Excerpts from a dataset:
▬▬▬▬▬▬▬▬▬▬

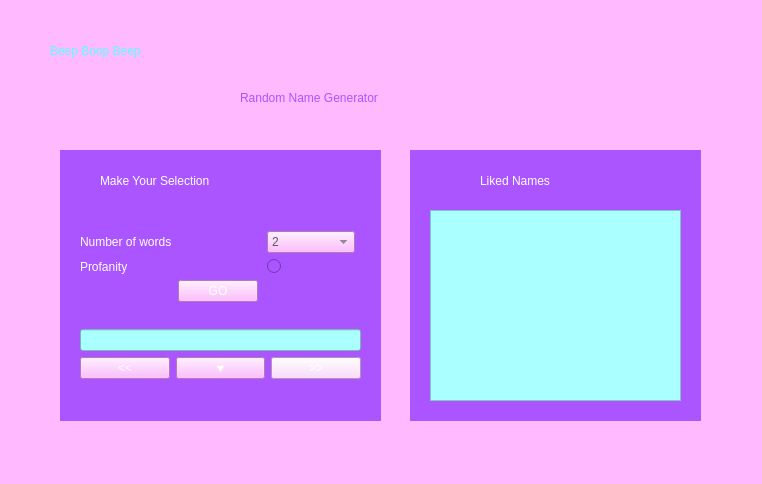
Qt form mainwindow.ui (erinlouise11/beep-boop-beep) before a commit.
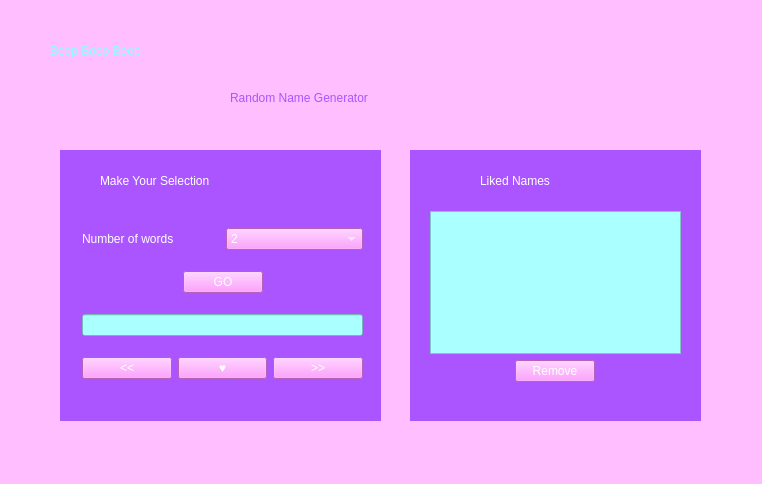
The same form after that commit.

Commit message: Remove liked name function def

```diff
--- a/mainwindow.ui
+++ b/mainwindow.ui
@@ -14,8 +14,7 @@
    <string>MainWindow</string>
   </property>
   <property name="styleSheet">
-   <string notr="true">background-color: rgb(255, 170, 255);
-background-color: rgb(255, 185, 255);
+   <string notr="true">background-color: rgb(255, 190, 255);
 
 </string>
   </property>
@@ -49,36 +48,24 @@
       <string>Make Your Selection</string>
      </property>
     </widget>
-    <widget class="QWidget" name="layoutWidget">
+    <widget class="QWidget" name="">
      <property name="geometry">
       <rect>
-       <x>20</x>
-       <y>60</y>
+       <x>22</x>
+       <y>63</y>
        <width>281</width>
-       <height>191</height>
+       <height>181</height>
       </rect>
      </property>
-     <layout class="QGridLayout" name="gridLayout_3">
-      <item row="1" column="0" colspan="2">
-       <layout class="QVBoxLayout" name="verticalLayout_2">
-        <item>
-         <widget class="QLineEdit" name="leResult">
-          <property name="styleSheet">
-           <string notr="true">font: 12pt &quot;Arial Rounded MT Bold&quot;;
-border-color: rgb(255, 170, 255);
-background-color: rgb(170, 255, 255);
-color: rgb(255, 85, 255);</string>
-          </property>
-         </widget>
-        </item>
-        <item>
+     <layout class="QGridLayout" name="gridLayout">
+      <item row="3" column="0" colspan="2">
          <layout class="QHBoxLayout" name="horizontalLayout">
           <item>
            <widget class="QPushButton" name="btnPrev">
             <property name="styleSheet">
-             <string notr="true">color: rgb(255, 255, 255);
-background-color: rgb(255, 170, 255);
-font: 16pt &quot;Arial Rounded MT Bold&quot;;</string>
+           <string notr="true">font: 16pt &quot;Arial Rounded MT Bold&quot;;
+background-color: rgb(255, 134, 255);
+color: rgb(255, 255, 255);</string>
             </property>
             <property name="text">
              <string>&lt;&lt;</string>
@@ -91,10 +78,10 @@
           <item>
            <widget class="QPushButton" name="btnFavorite">
             <property name="styleSheet">
-             <string notr="true">color: rgb(255, 255, 255);
-font: 16pt &quot;Arial Rounded MT Bold&quot;;
-border-color: rgb(255, 170, 255);
-background-color: rgb(255, 170, 255);</string>
+           <string notr="true">font: 16pt &quot;Arial Rounded MT Bold&quot;;
+background-color: rgb(255, 134, 255);
+color: rgb(255, 255, 255);
+</string>
             </property>
             <property name="text">
              <string>♥</string>
@@ -109,7 +96,7 @@
             <property name="styleSheet">
              <string notr="true">font: 16pt &quot;Arial Rounded MT Bold&quot;;
 color: rgb(255, 255, 255);
-background-color: rgb(252, 210, 255);</string>
+background-color: rgb(255, 134, 255);</string>
             </property>
             <property name="text">
              <string>&gt;&gt;</string>
@@ -121,11 +108,36 @@
           </item>
          </layout>
         </item>
-       </layout>
+      <item row="2" column="0" colspan="2">
+       <widget class="QLineEdit" name="leResult">
+        <property name="styleSheet">
+         <string notr="true">font: 12pt &quot;Arial Rounded MT Bold&quot;;
+border-color: rgb(170, 255, 255);
+background-color: rgb(170, 255, 255);
+color: rgb(255, 85, 255);</string>
+        </property>
+       </widget>
       </item>
-      <item row="0" column="0">
-       <layout class="QGridLayout" name="gridLayout_2">
-        <item row="1" column="0">
+      <item row="0" column="1">
+       <widget class="QComboBox" name="cbbNumber">
+        <property name="styleSheet">
+         <string notr="true">color: rgb(255, 255, 255);
+font: 10pt &quot;Arial Rounded MT Bold&quot;;
+background-color: rgb(255, 134, 255);</string>
+        </property>
+        <item>
+         <property name="text">
+          <string>2</string>
+         </property>
+        </item>
+        <item>
+         <property name="text">
+          <string>3</string>
+         </property>
+        </item>
+       </widget>
+      </item>
+      <item row="1" column="0" colspan="2">
          <layout class="QHBoxLayout" name="horizontalLayout_2">
           <item>
            <spacer name="horizontalSpacer_2">
@@ -144,8 +156,8 @@
            <widget class="QPushButton" name="btnGo">
             <property name="styleSheet">
              <string notr="true">color: rgb(255, 255, 255);
-font: 16pt &quot;Arial Rounded MT Bold&quot;;
-background-color: rgb(255, 170, 255);</string>
+font: 14pt &quot;Arial Rounded MT Bold&quot;;
+background-color: rgb(255, 134, 255);</string>
             </property>
             <property name="text">
              <string>GO</string>
@@ -171,29 +183,6 @@
          </layout>
         </item>
         <item row="0" column="0">
-         <layout class="QGridLayout" name="gridLayout">
-          <item row="1" column="2">
-           <widget class="QRadioButton" name="radioButton">
-            <property name="styleSheet">
-             <string notr="true"/>
-            </property>
-            <property name="text">
-             <string/>
-            </property>
-           </widget>
-          </item>
-          <item row="1" column="0">
-           <widget class="QLabel" name="lblWordTypes_2">
-            <property name="styleSheet">
-             <string notr="true">color: rgb(255, 255, 255);
-font: 12pt &quot;Arial Rounded MT Bold&quot;;</string>
-            </property>
-            <property name="text">
-             <string>Profanity</string>
-            </property>
-           </widget>
-          </item>
-          <item row="0" column="0" colspan="2">
            <widget class="QLabel" name="lblNumberWords">
             <property name="styleSheet">
              <string notr="true">color: rgb(255, 255, 255);
@@ -204,29 +193,6 @@
             </property>
            </widget>
           </item>
-          <item row="0" column="2">
-           <widget class="QComboBox" name="cbbNumber">
-            <property name="styleSheet">
-             <string notr="true">background-color: rgb(255, 170, 255);
-color: rgb(90, 90, 90);
-font: 8pt &quot;Arial Rounded MT Bold&quot;;</string>
-            </property>
-            <item>
-             <property name="text">
-              <string>2</string>
-             </property>
-            </item>
-            <item>
-             <property name="text">
-              <string>3</string>
-             </property>
-            </item>
-           </widget>
-          </item>
-         </layout>
-        </item>
-       </layout>
-      </item>
      </layout>
     </widget>
     <zorder>layoutWidget</zorder>
@@ -243,7 +209,8 @@
     </property>
     <property name="styleSheet">
      <string notr="true">font: 40pt &quot;Cooper Black&quot;;
-color: rgb(85, 255, 255);
+color: rgb(139, 255, 255);
+
 </string>
     </property>
     <property name="text">
@@ -253,7 +220,7 @@
    <widget class="QLabel" name="lblDescription">
     <property name="geometry">
      <rect>
-      <x>240</x>
+      <x>230</x>
       <y>90</y>
       <width>211</width>
       <height>16</height>
@@ -296,20 +263,81 @@
       <string>Liked Names</string>
      </property>
     </widget>
-    <widget class="QListWidget" name="lwLikedNames">
+    <widget class="QWidget" name="">
      <property name="geometry">
       <rect>
        <x>20</x>
-       <y>60</y>
+       <y>61</y>
        <width>251</width>
-       <height>191</height>
+       <height>171</height>
       </rect>
      </property>
+     <layout class="QGridLayout" name="gridLayout_4">
+      <item row="0" column="0" colspan="3">
+       <widget class="QListWidget" name="lwLikedNames">
      <property name="styleSheet">
       <string notr="true">background-color: rgb(170, 255, 255);
+border-color: rgb(255, 255, 255);
 color: rgb(255, 85, 255);
 font: 12pt &quot;Arial Rounded MT Bold&quot;;</string>
      </property>
+       </widget>
+      </item>
+      <item row="2" column="1">
+       <widget class="QPushButton" name="btnRemove">
+        <property name="styleSheet">
+         <string notr="true">color: rgb(255, 255, 255);
+font: 14pt &quot;Arial Rounded MT Bold&quot;;
+background-color: rgb(255, 134, 255);</string>
+        </property>
+        <property name="text">
+         <string>   Remove   </string>
+        </property>
+        <property name="flat">
+         <bool>false</bool>
+        </property>
+       </widget>
+      </item>
+      <item row="2" column="2">
+       <spacer name="horizontalSpacer_4">
+        <property name="orientation">
+         <enum>Qt::Horizontal</enum>
+        </property>
+        <property name="sizeHint" stdset="0">
+         <size>
+          <width>40</width>
+          <height>20</height>
+         </size>
+        </property>
+       </spacer>
+      </item>
+      <item row="2" column="0">
+       <spacer name="horizontalSpacer_3">
+        <property name="orientation">
+         <enum>Qt::Horizontal</enum>
+        </property>
+        <property name="sizeHint" stdset="0">
+         <size>
+          <width>40</width>
+          <height>20</height>
+         </size>
+        </property>
+       </spacer>
+      </item>
+      <item row="1" column="1">
+       <spacer name="verticalSpacer">
+        <property name="orientation">
+         <enum>Qt::Vertical</enum>
+        </property>
+        <property name="sizeHint" stdset="0">
+         <size>
+          <width>20</width>
+          <height>40</height>
+         </size>
+        </property>
+       </spacer>
+      </item>
+     </layout>
     </widget>
    </widget>
   </widget>
```
Left out of the diff: 4 changed lines with no effect on the pictures. Lines whose indentation alone changed are shown as unchanged. The commit also changes 3 other files.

▬▬▬▬▬▬▬▬▬▬

- Problem to solve: Line count for "colspan": state how many lines of the records contain it, and give only the number.

- Answer: 6